They all have a personal "facetime" element as well -- you have to meet, or at least talk to, a human being to be accepted. It's what we might all a "pure Internet play" -- everything's done online, nearly anyone can register and what happens after that is up to you.It's perhaps the difference between using a personal shopper at Nordstrom and just going online and buying something that looks about right on e Bay.Take Poonsie of Gaithersburg, Md., who narrowly escaped misfortune."Three men scammed me in this site by using Caucasian pictures instead of their own pictures.I recognized Nigerian accent in phone and told them I was going to report them.

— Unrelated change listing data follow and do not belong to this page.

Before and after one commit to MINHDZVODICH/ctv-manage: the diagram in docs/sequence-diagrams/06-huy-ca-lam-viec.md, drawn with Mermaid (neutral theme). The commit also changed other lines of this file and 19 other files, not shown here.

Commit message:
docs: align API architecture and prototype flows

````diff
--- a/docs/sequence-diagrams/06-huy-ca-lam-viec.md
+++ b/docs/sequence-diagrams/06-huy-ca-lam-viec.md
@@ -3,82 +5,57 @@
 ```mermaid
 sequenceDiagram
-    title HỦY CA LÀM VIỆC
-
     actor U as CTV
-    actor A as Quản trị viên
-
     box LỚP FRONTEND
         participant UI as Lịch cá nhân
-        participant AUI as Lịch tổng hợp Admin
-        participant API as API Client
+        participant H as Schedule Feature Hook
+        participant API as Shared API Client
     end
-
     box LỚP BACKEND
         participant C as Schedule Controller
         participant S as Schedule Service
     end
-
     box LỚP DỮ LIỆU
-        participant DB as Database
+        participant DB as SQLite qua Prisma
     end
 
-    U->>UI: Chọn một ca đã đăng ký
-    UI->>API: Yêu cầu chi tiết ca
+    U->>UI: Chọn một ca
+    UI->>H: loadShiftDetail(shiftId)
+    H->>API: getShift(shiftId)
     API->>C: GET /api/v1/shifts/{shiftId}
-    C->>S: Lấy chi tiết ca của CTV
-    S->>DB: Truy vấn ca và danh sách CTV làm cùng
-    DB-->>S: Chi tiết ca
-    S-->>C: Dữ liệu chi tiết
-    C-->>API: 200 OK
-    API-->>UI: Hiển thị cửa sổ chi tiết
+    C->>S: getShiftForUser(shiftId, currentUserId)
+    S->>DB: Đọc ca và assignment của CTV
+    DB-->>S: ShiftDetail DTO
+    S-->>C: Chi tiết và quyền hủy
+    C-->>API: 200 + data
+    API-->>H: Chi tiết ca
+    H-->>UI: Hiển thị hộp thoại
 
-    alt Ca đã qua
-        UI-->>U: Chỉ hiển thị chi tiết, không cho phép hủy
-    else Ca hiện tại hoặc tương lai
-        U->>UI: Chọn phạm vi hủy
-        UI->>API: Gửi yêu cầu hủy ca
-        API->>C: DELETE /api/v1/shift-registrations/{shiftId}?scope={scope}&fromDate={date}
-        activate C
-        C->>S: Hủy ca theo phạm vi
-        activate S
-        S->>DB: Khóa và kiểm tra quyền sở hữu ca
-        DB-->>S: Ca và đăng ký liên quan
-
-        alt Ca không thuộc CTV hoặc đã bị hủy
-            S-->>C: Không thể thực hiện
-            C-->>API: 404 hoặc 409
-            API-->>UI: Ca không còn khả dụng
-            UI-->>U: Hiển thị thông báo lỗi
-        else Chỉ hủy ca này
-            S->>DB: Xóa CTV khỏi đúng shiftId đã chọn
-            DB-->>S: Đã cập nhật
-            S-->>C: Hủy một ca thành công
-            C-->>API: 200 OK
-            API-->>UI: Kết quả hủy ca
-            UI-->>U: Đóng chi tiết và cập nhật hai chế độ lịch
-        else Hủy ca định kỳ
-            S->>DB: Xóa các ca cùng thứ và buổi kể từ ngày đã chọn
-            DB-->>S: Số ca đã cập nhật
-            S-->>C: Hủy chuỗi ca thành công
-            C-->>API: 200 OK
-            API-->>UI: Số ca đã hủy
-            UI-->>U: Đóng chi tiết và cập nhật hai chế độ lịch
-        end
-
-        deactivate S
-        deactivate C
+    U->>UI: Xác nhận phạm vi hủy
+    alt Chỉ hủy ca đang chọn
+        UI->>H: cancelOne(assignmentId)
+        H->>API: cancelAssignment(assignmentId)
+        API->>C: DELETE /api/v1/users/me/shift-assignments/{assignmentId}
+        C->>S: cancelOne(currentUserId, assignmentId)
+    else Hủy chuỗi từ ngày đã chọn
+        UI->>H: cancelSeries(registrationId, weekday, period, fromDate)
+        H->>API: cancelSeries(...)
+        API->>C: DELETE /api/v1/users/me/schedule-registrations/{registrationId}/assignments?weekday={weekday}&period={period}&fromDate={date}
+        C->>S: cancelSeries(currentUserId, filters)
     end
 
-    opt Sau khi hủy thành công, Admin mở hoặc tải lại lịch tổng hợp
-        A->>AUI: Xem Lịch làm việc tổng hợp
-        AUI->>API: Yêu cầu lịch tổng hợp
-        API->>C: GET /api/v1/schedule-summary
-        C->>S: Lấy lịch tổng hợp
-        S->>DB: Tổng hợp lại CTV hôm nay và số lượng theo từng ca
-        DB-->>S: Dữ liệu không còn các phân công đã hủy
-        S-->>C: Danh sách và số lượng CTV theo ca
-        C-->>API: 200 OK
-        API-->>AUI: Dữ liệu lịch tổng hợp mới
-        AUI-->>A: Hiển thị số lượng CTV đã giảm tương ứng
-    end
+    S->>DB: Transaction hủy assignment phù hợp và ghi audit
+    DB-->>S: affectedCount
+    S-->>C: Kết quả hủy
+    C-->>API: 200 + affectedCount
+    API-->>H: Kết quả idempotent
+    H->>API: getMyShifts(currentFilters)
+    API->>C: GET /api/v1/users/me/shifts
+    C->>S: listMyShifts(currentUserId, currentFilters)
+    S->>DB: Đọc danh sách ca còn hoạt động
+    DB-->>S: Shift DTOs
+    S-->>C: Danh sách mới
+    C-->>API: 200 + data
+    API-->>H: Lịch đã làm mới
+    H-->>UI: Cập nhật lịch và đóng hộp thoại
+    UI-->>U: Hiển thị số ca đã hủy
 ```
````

With offices in major cities, it's not restricted to a single geographic area.They cancelled their accounts and now I can't find them in Match.com," she said in a Consumer Affairs review.It's a good thing Poonsie came to her senses but lots of others don't. After all, the world is full of them and they're fairly evenly divided in terms of gender, height and so forth.But as a review of literature stretching back to cave drawings will tell you, meeting -- and hanging onto -- the person isn't all that easy. They're not perfect but they're better than ordering brides by mail or submitting to your mother's idea of who your perfect match is.